WHAT YOU SHOULD DO: Among the entries below, how many lines include "Titanium"? Answer with the number only.

DATA FOR THIS TASK:
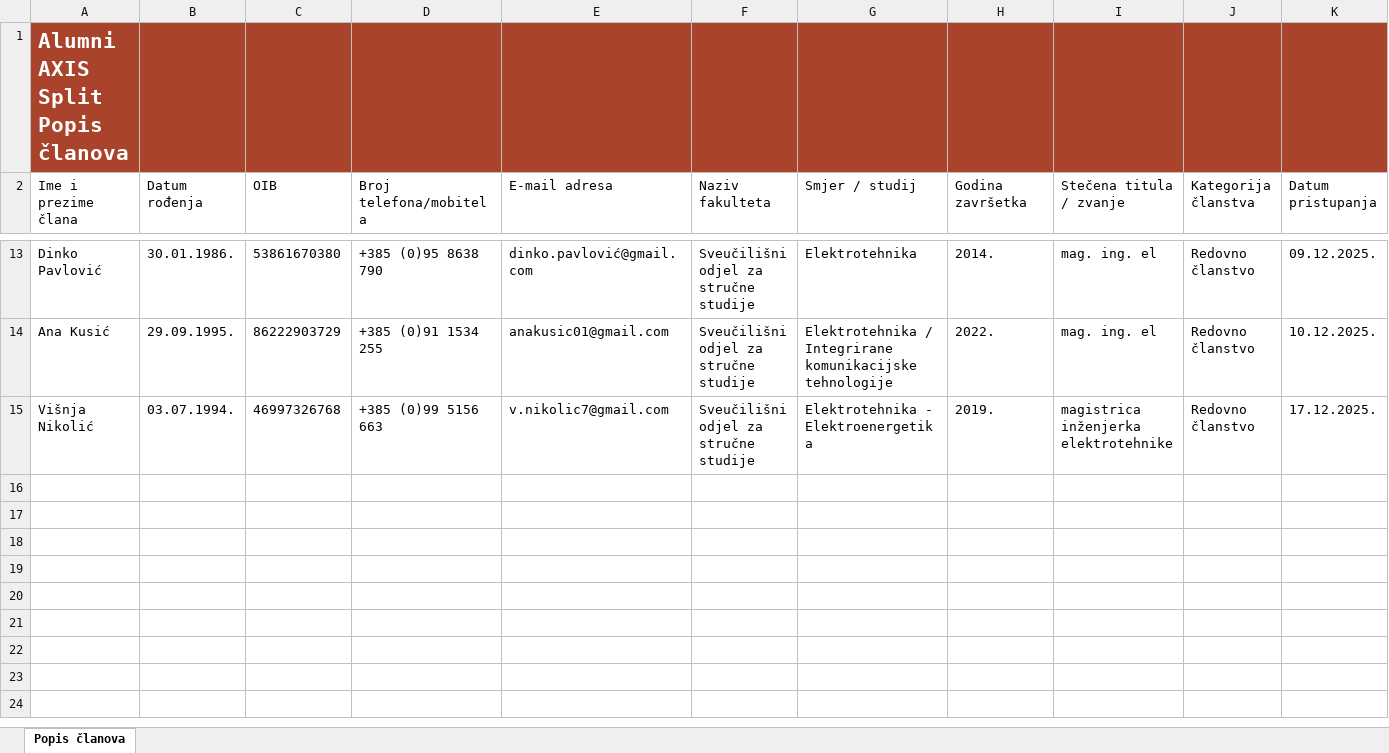
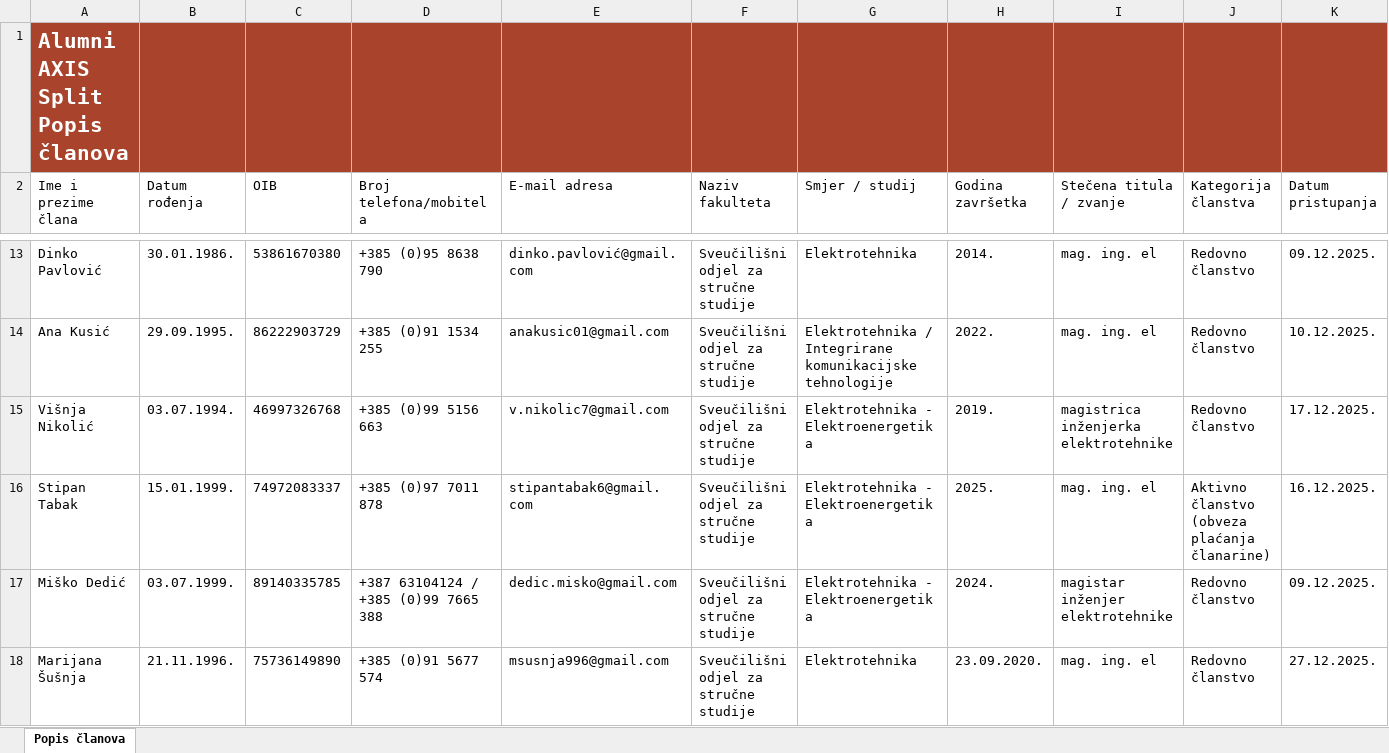
Before and after one commit to vzrno/Udruga_Alumni_AXIS, an Excel workbook: Dokumenti/Udruga Alumni AXIS_Registar članova.xlsx, sheet Popis članova, drawn as a sheet; only a part is shown, gaps mark what is left out; values as stored, in another font and other column widths than the file's, no borders; table styles not drawn; rows hold the shown columns only; the diff covers the shown part only; the diff names each change by its address in the sheet, - before the commit and + after, or states it on an @@ line.

Commit message:
12.5 verzija

```diff
--- a/Dokumenti/Udruga Alumni AXIS_Registar članova.xlsx (sheet Popis članova)
+++ b/Dokumenti/Udruga Alumni AXIS_Registar članova.xlsx (sheet Popis članova)
+row 16: Stipan Tabak | 15.01.1999. | 74972083337 | +385 (0)97 7011 878 | stipantabak6@gmail.com | Sveučilišni odjel za stručne studije | Elektrotehnika - Elektroenergetika | 2025. | mag. ing. el | Aktivno članstvo (obveza plaćanja članarine) | 16.12.2025.
+row 17: Miško Dedić | 03.07.1999. | 89140335785 | +387 63104124 / +385 (0)99 7665 388 | dedic.misko@gmail.com | Sveučilišni odjel za stručne studije | Elektrotehnika - Elektroenergetika | 2024. | magistar inženjer elektrotehnike | Redovno članstvo | 09.12.2025.
+row 18: Marijana Šušnja | 21.11.1996. | 75736149890 | +385 (0)91 5677 574 | msusnja996@gmail.com | Sveučilišni odjel za stručne studije | Elektrotehnika | 23.09.2020. | mag. ing. el | Redovno članstvo | 27.12.2025.
```
Also changed, not shown: 2 added rows and 6 edited cells elsewhere in this sheet.
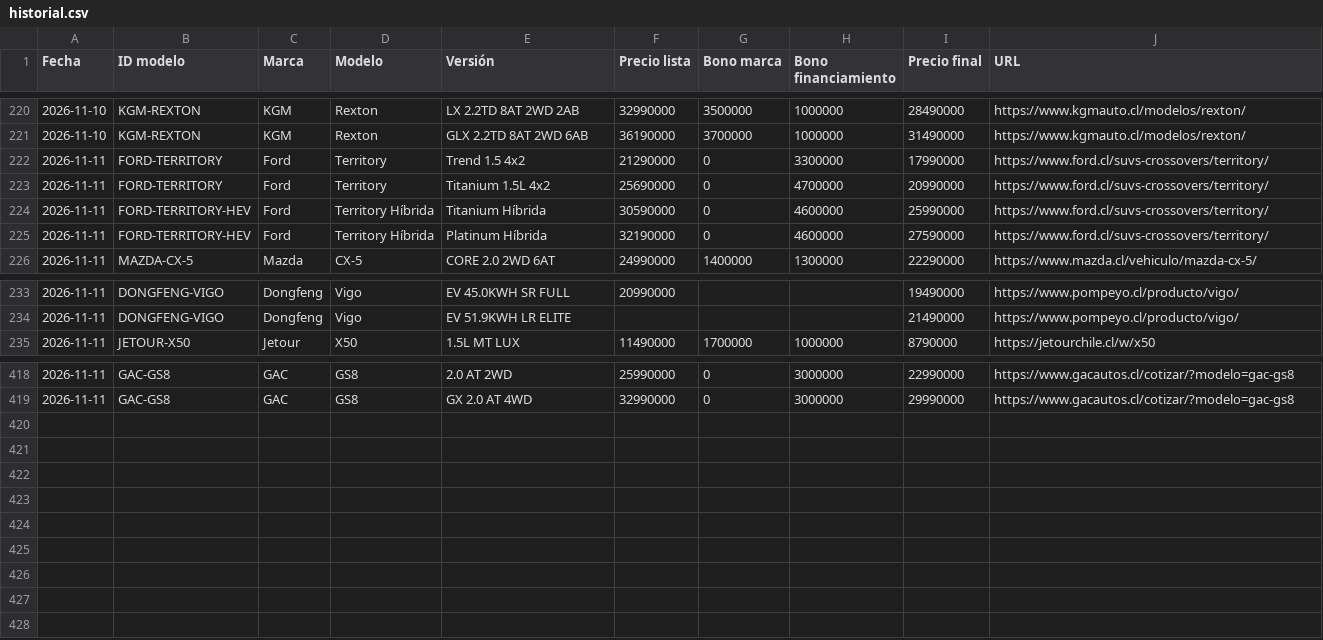
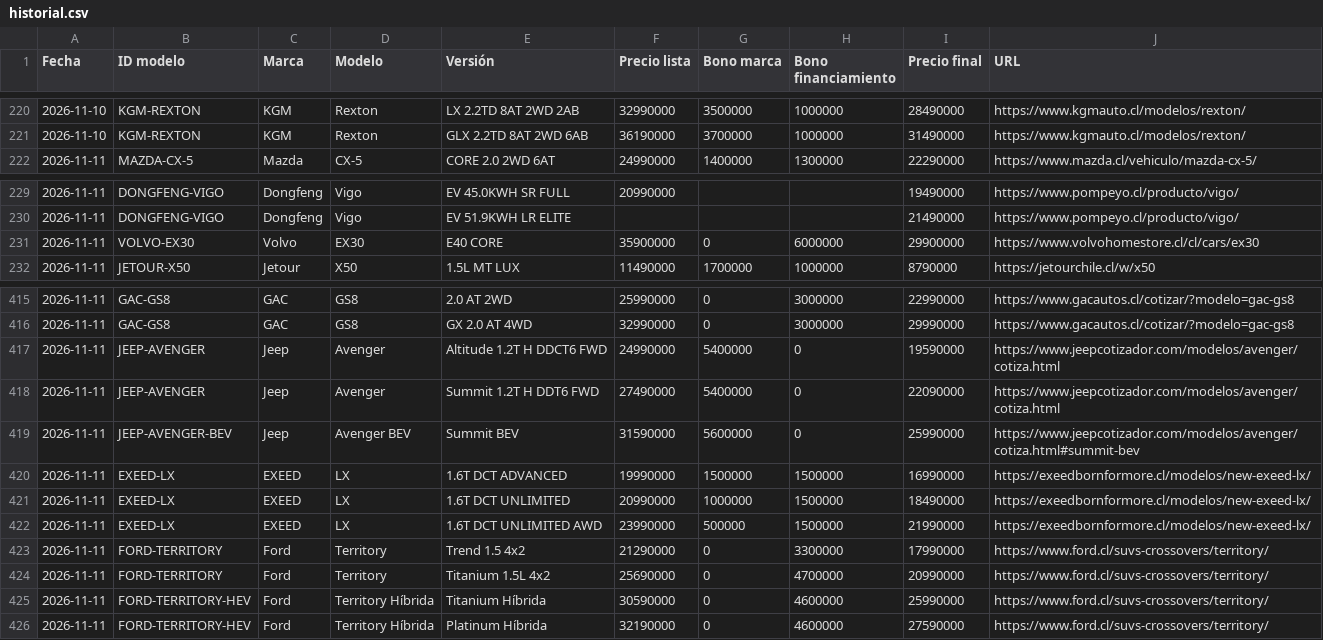
Before and after one commit to lucaskmcrf-source/precios-competencia, a CSV file: historial.csv, drawn as a sheet; only a part is shown, gaps mark what is left out.

```diff
--- a/historial.csv
+++ b/historial.csv
@@ -221,6 +221,2 @@ Fecha,ID modelo,Marca,Modelo,Versión,Precio lista,Bono marca,Bono financiamient
 2026-11-10,KGM-REXTON,KGM,Rexton,GLX 2.2TD 8AT 2WD 6AB,36190000,3700000,1000000,31490000,https://www.kgmauto.cl/modelos/rexton/
-2026-11-11,FORD-TERRITORY,Ford,Territory,Trend 1.5 4x2,21290000,0,3300000,17990000,https://www.ford.cl/suvs-crossovers/territory/
-2026-11-11,FORD-TERRITORY,Ford,Territory,Titanium 1.5L 4x2,25690000,0,4700000,20990000,https://www.ford.cl/suvs-crossovers/territory/
-2026-11-11,FORD-TERRITORY-HEV,Ford,Territory Híbrida,Titanium Híbrida,30590000,0,4600000,25990000,https://www.ford.cl/suvs-crossovers/territory/
-2026-11-11,FORD-TERRITORY-HEV,Ford,Territory Híbrida,Platinum Híbrida,32190000,0,4600000,27590000,https://www.ford.cl/suvs-crossovers/territory/
 2026-11-11,MAZDA-CX-5,Mazda,CX-5,CORE 2.0 2WD 6AT,24990000,1400000,1300000,22290000,https://www.mazda.cl/vehiculo/mazda-cx-5/
@@ -234,2 +230,3 @@ Fecha,ID modelo,Marca,Modelo,Versión,Precio lista,Bono marca,Bono financiamient
 2026-11-11,DONGFENG-VIGO,Dongfeng,Vigo,EV 51.9KWH LR ELITE,,,,21490000,https://www.pompeyo.cl/producto/vigo/
+2026-11-11,VOLVO-EX30,Volvo,EX30,E40 CORE,35900000,0,6000000,29900000,https://www.volvohomestore.cl/cl/cars/ex30
 2026-11-11,JETOUR-X50,Jetour,X50,1.5L MT LUX,11490000,1700000,1000000,8790000,https://jetourchile.cl/w/x50
@@ -419 +416,11 @@ Fecha,ID modelo,Marca,Modelo,Versión,Precio lista,Bono marca,Bono financiamient
 2026-11-11,GAC-GS8,GAC,GS8,GX 2.0 AT 4WD,32990000,0,3000000,29990000,https://www.gacautos.cl/cotizar/?modelo=gac-gs8
+2026-11-11,JEEP-AVENGER,Jeep,Avenger,Altitude 1.2T H DDCT6 FWD,24990000,5400000,0,19590000,https://www.jeepcotizador.com/modelos/avenger/cotiza.html
+2026-11-11,JEEP-AVENGER,Jeep,Avenger,Summit 1.2T H DDT6 FWD,27490000,5400000,0,22090000,https://www.jeepcotizador.com/modelos/avenger/cotiza.html
+2026-11-11,JEEP-AVENGER-BEV,Jeep,Avenger BEV,Summit BEV,31590000,5600000,0,25990000,https://www.jeepcotizador.com/modelos/avenger/cotiza.html#summit-bev
+2026-11-11,EXEED-LX,EXEED,LX,1.6T DCT ADVANCED,19990000,1500000,1500000,16990000,https://exeedbornformore.cl/modelos/new-exeed-lx/
+2026-11-11,EXEED-LX,EXEED,LX,1.6T DCT UNLIMITED,20990000,1000000,1500000,18490000,https://exeedbornformore.cl/modelos/new-exeed-lx/
+2026-11-11,EXEED-LX,EXEED,LX,1.6T DCT UNLIMITED AWD,23990000,500000,1500000,21990000,https://exeedbornformore.cl/modelos/new-exeed-lx/
+2026-11-11,FORD-TERRITORY,Ford,Territory,Trend 1.5 4x2,21290000,0,3300000,17990000,https://www.ford.cl/suvs-crossovers/territory/
+2026-11-11,FORD-TERRITORY,Ford,Territory,Titanium 1.5L 4x2,25690000,0,4700000,20990000,https://www.ford.cl/suvs-crossovers/territory/
+2026-11-11,FORD-TERRITORY-HEV,Ford,Territory Híbrida,Titanium Híbrida,30590000,0,4600000,25990000,https://www.ford.cl/suvs-crossovers/territory/
+2026-11-11,FORD-TERRITORY-HEV,Ford,Territory Híbrida,Platinum Híbrida,32190000,0,4600000,27590000,https://www.ford.cl/suvs-crossovers/territory/
```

PROBLEM SOLUTION: 4